As far as radio-television cross-ownership, the FCC currently maintains caps to regulate the number of radio stations or television stations one entity can own in a given market. The FCC also allows for a capped amount crossover radio-television ownership in a given market but is now proposing that that the latter rule be abolished, as the rules governing the first two caps should suffice.
“We believe that the local radio and television ownership rules adequately protect our localism and diversity goals and seek comment on this proposal,” the FCC proposal reads.
The National Association of Broadcasters, in its comments, called for the FCC to relax or repeal broadcast ownership rules entirely.
The current rules “distort competition in the marketplace and place broadcasters at a severe disadvantage,” said the NAB in its comments. “The rules limit broadcasters’ ability to respond to market forces, as cable, satellite and internet-based media outlets proliferate and compete for audiences and advertising revenues without comparable restrictions.”
The benefits of common ownership have been well-documented, the NAB said, pointing to a 2011 study examining the television industry which found that "broadcasting generally, and local news production specifically, are subject to strong economies of both scale and scope.”
The association maintains that removing the cross-ownership restrictions would “allow local stations to tap those efficiencies and pass the benefits to consumers in the form of enhanced programming, including local news, and other improved services.”
The NAB also supported the FCC’s proposal to eliminate the radio/television cross-ownership ban. “Elimination of the rule will help level the playing field between local broadcast stations and multi-channel video and audio distributors,” the organization said.
It also was in favor of the FCC’s proposals for incentive-based means of promoting ownership of broadcast outlets by minorities, women and small businesses.
“Incentive-based methods, such as tax incentives, waiver/exception programs, establishment of reversionary rights for certain sales, and sub-channel licensing programs will be effective in enhancing ownership opportunities for these groups, without restricting broadcast ownership in ways that disadvantage all broadcasters,” writes the NAB.
On the other side of the dial, the public advocacy group Free Press excoriated the FCC proposals.
“At a time when conglomerates are spinning off their broadcasting and print operations, the FCC’s re-proposing of Chairman Kevin Martin’s loophole-ridden cross-ownership rule is nothing more than a solution in search of a business model,” wrote Wright to the FCC. “Increasing cross-ownership will not help the newspaper industry — it will only push it further into debt while also harming the production of quality local news.”
Wright added that the FCC had “no business” relaxing the ban when it has shown "it can’t even hold broadcasters to the letter of existing law.
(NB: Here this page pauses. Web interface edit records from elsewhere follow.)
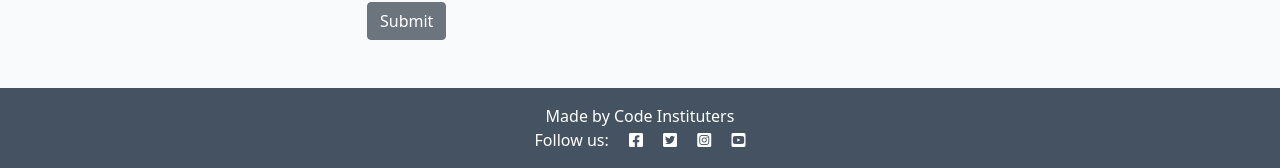
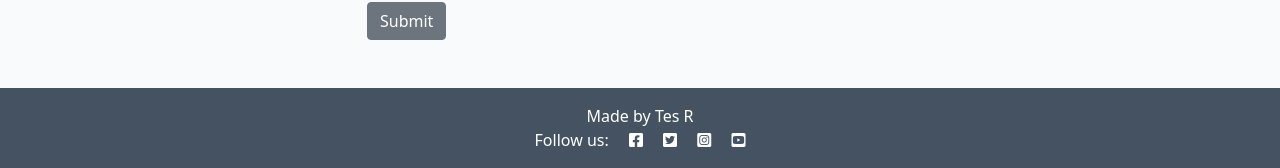
Before and after one commit to bytesbyt/django-blog, a Django app: page /about/ in a window 1280 px wide. Shown: the part 890-1058 px from the top of the page. Run offline with Django 4.2, Linux system fonts and the light colour scheme; data that the repository does not hold is empty; some libraries are stand-ins or nearby versions.

Commit message:
update copyright

```diff
--- a/templates/base.html
+++ b/templates/base.html
@@ -106,7 +106,7 @@
     <footer class="footer mt-auto py-3 dark-bg">
         <p class="m-0 text-center text-white">
             {% block copyright %}
-                Made by Code Instituters
+                Made by Tes R
             {% endblock copyright %}
         </p>
         <p class="m-0 text-center text-white">Follow us: <i class="fab fa-facebook-square ms-3"></i>
```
The local TV ownership rule is supposed to promote competition between local stations, but some broadcasters are skirting the rules by entering into secret deals to combine local newsrooms and station operations. If it walks like a duopoly and talks like a duopoly, it should be treated like a duopoly.”
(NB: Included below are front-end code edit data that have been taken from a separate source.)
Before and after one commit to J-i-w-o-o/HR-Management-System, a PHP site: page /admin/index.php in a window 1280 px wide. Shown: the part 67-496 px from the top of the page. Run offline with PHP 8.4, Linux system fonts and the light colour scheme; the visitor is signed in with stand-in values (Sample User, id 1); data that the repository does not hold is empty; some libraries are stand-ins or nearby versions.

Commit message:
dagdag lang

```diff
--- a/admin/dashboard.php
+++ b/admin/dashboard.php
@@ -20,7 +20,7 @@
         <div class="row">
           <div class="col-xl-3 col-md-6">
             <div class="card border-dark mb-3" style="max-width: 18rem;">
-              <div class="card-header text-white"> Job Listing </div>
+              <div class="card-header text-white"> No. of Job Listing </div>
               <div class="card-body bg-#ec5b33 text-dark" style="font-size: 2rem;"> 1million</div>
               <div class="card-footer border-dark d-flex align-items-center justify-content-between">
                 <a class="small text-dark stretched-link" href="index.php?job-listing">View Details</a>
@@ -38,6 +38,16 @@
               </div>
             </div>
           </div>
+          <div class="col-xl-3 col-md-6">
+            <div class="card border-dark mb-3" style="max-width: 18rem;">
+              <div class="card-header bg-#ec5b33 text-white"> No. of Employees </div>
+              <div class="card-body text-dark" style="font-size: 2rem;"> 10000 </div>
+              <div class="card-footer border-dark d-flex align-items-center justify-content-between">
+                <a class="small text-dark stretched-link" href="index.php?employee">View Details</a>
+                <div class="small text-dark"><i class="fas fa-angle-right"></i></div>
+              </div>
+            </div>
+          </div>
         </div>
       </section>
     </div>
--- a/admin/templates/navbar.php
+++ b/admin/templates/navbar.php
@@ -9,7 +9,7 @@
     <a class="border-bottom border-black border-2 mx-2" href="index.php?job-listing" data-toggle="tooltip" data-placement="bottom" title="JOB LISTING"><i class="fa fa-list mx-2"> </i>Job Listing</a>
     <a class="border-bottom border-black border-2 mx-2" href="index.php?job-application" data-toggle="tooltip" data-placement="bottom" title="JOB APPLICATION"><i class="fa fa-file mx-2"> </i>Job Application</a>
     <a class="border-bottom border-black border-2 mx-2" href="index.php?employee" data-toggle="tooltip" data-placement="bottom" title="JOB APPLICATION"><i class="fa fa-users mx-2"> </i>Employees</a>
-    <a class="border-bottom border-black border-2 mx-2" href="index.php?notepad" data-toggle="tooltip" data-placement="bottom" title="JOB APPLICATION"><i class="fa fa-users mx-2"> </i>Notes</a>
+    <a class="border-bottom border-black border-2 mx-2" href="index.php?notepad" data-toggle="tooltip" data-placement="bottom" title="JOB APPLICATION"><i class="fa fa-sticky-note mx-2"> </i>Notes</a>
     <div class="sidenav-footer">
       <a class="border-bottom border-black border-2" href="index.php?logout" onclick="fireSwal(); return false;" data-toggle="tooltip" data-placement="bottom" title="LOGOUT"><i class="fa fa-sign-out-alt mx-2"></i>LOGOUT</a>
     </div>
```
Meanwhile, the Media Access Project, in league with the Prometheus Radio Project — which brought the 2011 action against the FCC — said that while it applauded the FCC’s reaffirmation that “media ownership limits are necessary to preserve and promote viewpoint diversity,” it was troubled by the agency’s lax regime in keeping the public apprised of license applications, transfers or waivers in regard to broadcast entities.
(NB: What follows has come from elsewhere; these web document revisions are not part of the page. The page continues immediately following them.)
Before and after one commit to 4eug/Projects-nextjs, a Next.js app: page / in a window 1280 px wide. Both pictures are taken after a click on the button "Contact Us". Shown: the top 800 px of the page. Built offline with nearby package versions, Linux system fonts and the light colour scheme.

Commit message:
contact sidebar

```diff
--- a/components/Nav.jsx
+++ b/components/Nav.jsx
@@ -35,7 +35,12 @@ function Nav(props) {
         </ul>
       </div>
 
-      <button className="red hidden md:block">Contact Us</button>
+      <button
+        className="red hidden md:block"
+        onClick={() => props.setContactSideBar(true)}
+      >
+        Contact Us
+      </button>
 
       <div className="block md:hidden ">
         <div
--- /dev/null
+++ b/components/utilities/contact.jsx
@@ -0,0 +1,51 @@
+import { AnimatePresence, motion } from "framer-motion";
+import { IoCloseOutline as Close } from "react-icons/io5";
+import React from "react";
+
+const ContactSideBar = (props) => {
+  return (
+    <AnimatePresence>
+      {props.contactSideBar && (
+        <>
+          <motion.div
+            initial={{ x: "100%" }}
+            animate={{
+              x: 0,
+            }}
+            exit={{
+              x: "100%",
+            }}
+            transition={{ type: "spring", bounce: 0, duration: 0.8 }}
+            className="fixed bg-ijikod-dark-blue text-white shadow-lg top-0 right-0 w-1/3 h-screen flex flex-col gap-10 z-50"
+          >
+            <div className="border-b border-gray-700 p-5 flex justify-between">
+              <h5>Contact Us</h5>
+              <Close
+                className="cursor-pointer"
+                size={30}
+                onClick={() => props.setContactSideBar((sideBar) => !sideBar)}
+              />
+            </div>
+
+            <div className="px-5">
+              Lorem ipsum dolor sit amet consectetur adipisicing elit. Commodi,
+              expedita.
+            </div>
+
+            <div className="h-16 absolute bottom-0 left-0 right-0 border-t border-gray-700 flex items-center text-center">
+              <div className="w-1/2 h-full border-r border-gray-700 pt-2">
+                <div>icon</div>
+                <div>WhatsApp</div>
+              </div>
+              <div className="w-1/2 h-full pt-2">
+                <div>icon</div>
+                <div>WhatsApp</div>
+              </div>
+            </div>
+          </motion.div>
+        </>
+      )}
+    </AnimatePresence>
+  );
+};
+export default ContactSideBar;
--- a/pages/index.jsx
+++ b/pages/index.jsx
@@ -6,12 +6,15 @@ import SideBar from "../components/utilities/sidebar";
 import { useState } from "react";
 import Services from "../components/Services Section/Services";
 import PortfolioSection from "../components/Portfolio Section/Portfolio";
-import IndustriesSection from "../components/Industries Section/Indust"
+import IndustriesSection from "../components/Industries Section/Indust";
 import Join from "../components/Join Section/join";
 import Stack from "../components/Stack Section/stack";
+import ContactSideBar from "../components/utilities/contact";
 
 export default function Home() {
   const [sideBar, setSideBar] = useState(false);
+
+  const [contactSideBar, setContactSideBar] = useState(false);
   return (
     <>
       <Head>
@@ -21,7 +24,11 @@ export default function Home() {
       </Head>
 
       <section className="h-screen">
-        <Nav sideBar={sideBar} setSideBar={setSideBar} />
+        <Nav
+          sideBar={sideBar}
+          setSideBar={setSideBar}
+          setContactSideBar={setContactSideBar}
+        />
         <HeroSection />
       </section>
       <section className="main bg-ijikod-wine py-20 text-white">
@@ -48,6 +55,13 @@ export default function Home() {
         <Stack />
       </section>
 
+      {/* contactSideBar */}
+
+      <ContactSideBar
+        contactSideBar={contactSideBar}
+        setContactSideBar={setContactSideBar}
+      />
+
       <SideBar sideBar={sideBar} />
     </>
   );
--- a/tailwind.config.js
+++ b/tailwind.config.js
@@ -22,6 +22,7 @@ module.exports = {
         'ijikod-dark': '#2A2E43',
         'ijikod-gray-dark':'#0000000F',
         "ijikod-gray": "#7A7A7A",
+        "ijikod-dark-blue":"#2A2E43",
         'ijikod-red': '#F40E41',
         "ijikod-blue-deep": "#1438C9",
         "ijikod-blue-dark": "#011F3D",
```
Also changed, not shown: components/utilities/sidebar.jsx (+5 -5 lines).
“Commission also should increase the frequency with which applicants for renewal or transfer must broadcast notice, to at least once a week, if it is to ensure that viewers and listeners have a meaningful opportunity to participate rather than an opportunity that fleets as quickly as expletives,” wrote Andrew Jay Schwartzman, senior vice president and policy director for the Media Access Project.